DATA TO EXAMINE —
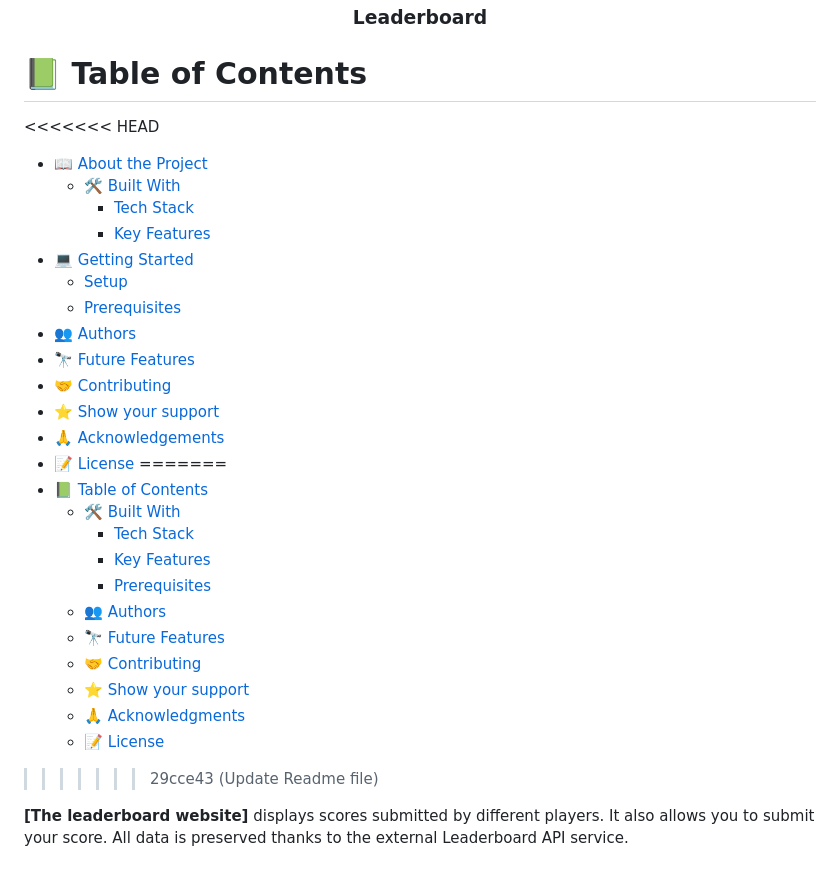
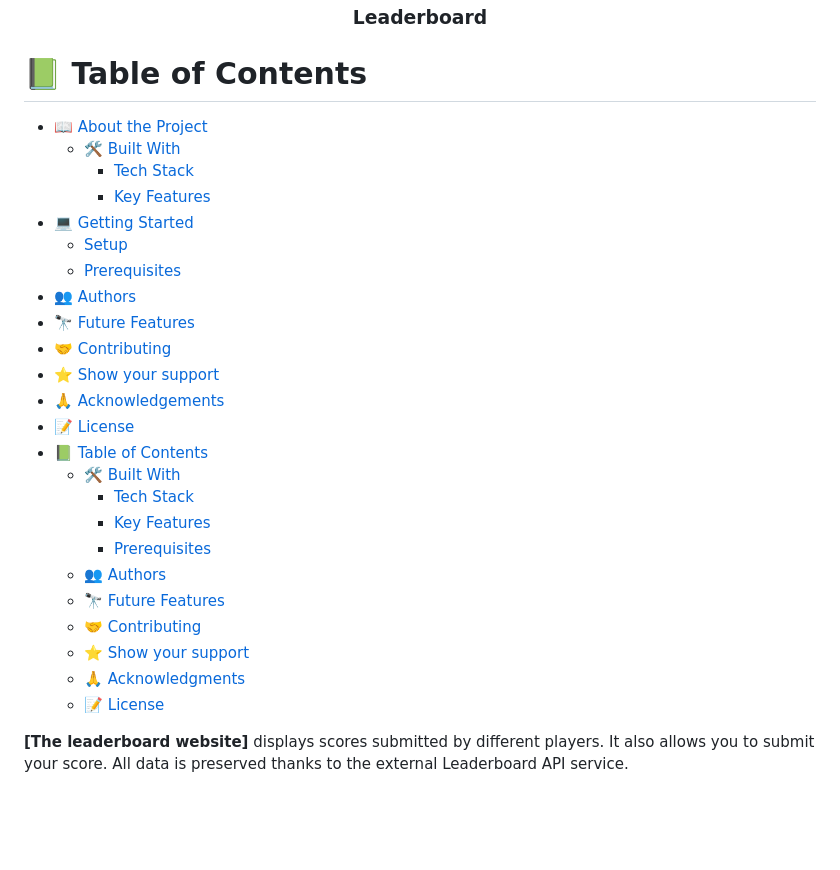
Before and after one commit to zhorabay/Leaderboard, a Markdown page: README.md, the part around the change. Rendered like a GitHub page; blank space fills up the shorter version.

```diff
--- a/README.md
+++ b/README.md
@@ -5,7 +5,6 @@
 
 # 📗 Table of Contents
 
-<<<<<<< HEAD
 - [📖 About the Project](#about-project)
   - [🛠 Built With](#built-with)
     - [Tech Stack](#tech-stack)
@@ -19,7 +18,6 @@
 - [⭐️ Show your support](#support)
 - [🙏 Acknowledgements](#acknowledgements)
 - [📝 License](#license)
-=======
 - [📗 Table of Contents](#-table-of-contents)
   - [🛠 Built With ](#-built-with-)
     - [Tech Stack ](#tech-stack-)
@@ -31,7 +29,6 @@
   - [⭐️ Show your support ](#️-show-your-support-)
   - [🙏 Acknowledgments ](#-acknowledgments-)
   - [📝 License ](#-license-)
->>>>>>> 29cce43 (Update Readme file)
 
 
 **[The leaderboard website]** displays scores submitted by different players. It also allows you to submit your score. All data is preserved thanks to the external Leaderboard API service.<br />
```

ASSIGNMENT — Could you output all of the records exactly, without their pictures?

REPLY TO THE TASK —
Before and after one commit to zhorabay/Leaderboard, a Markdown page: README.md, the part around the change. Rendered like a GitHub page; blank space fills up the shorter version.

```diff
--- a/README.md
+++ b/README.md
@@ -5,7 +5,6 @@
 
 # 📗 Table of Contents
 
-<<<<<<< HEAD
 - [📖 About the Project](#about-project)
   - [🛠 Built With](#built-with)
     - [Tech Stack](#tech-stack)
@@ -19,7 +18,6 @@
 - [⭐️ Show your support](#support)
 - [🙏 Acknowledgements](#acknowledgements)
 - [📝 License](#license)
-=======
 - [📗 Table of Contents](#-table-of-contents)
   - [🛠 Built With ](#-built-with-)
     - [Tech Stack ](#tech-stack-)
@@ -31,7 +29,6 @@
   - [⭐️ Show your support ](#️-show-your-support-)
   - [🙏 Acknowledgments ](#-acknowledgments-)
   - [📝 License ](#-license-)
->>>>>>> 29cce43 (Update Readme file)
 
 
 **[The leaderboard website]** displays scores submitted by different players. It also allows you to submit your score. All data is preserved thanks to the external Leaderboard API service.<br />
```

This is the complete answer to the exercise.